            Arleen accomplished these feats with determination, dignity, and grace, and could rally help with her projects just by telling about them with her sparkling-eyed enthusiasm. Then she would express her love in notes of appreciation for the littlest assistance. I’ve saved them all. She told stories about how she and her identical twin, Eileen, could communicate without words. I don’t think that mystic skill ever left her.

            My precious friendship and communication with Arleen continued after she entered the convent and took her vows. In 1994, Sister Arleen invited me to come to Minnesota to teach and facilitate with her at a conference on healing from clergy sexual abuse. It was thrilling to co-lead a series of sessions with a small group of survivors and therapists. Her energy was astonishing. Though I was 20 years her junior, I could barely keep up with her as she walked briskly across the campus of St. John’s Monastery, regaling me with her latest ideas for new ways to bring biblio/poetry therapy to new places.

            Arleen’s vision has inspired my 23 years of service to NAPT, the Foundation, and the Federation. My students tell me that they, too, are inspired by Arleen through me. For me, this is her great gift that I love to share.

From Johanna Hynes:

The poem's really titled "What I Learned From My Mother"

I stumbled across this today and was stopped in my tracks. It’s a perfect description of what I learned from each of you this past week. (Especially from Susy- who could've written this poem herself.)

            With apologies to the poet, What I will remember about last week is that we came. And we loved - both one another and Gramarly too. And that- when it gets down to it- we Love with a capital "L". (Okay, we may be sloppy as hell about it, but still!)

            I am profoundly changed by last week, and while I'm sure it will take years to fully realize the changes, I can say last week gave me a new sense of Hope.

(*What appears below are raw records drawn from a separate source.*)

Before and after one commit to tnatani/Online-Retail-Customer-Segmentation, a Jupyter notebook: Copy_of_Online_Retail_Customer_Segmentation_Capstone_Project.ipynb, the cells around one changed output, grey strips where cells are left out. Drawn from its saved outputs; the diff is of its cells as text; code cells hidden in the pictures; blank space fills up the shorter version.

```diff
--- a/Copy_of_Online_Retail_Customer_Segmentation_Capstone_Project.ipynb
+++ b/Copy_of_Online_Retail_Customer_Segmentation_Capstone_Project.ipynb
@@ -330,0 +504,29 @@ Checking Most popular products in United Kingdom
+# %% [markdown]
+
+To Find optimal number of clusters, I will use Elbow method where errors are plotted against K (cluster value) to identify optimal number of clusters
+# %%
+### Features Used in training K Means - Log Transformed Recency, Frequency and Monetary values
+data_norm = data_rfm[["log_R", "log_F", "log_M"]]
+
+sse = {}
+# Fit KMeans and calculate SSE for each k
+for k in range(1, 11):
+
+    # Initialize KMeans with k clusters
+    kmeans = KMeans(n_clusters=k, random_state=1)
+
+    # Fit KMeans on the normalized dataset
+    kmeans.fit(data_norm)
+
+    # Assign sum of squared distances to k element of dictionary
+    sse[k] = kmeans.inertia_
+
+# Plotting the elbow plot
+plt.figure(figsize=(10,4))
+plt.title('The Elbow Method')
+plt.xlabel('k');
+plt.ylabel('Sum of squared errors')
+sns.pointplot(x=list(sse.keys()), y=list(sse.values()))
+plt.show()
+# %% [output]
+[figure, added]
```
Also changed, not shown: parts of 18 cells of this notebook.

I am so blessed to have each of you in my life.

With Deep Love-Josie

            What I Learned From My Mother

            I learned from my mother how to love

            the living, to have plenty of vases on hand

            in case you have to rush to the hospital

            with peonies cut from the lawn, black ants

            still stuck to the buds. I learned to save jars

            large enough to hold fruit salad for a whole

            grieving household, to cube home-canned pears

            and peaches, to slice through maroon grape skins

            and flick out the sexual seeds with a knife point.

            I learned to attend viewing even if I didn't know

            the deceased, to press the moist hands

            of the living, to look in their eyes and offer

            sympathy, as though I understood loss even then.

            I learned that whatever we say means nothing,

            what anyone will remember is that we came.

            I learned to believe I had the power to ease

            awful pains materially like an angel.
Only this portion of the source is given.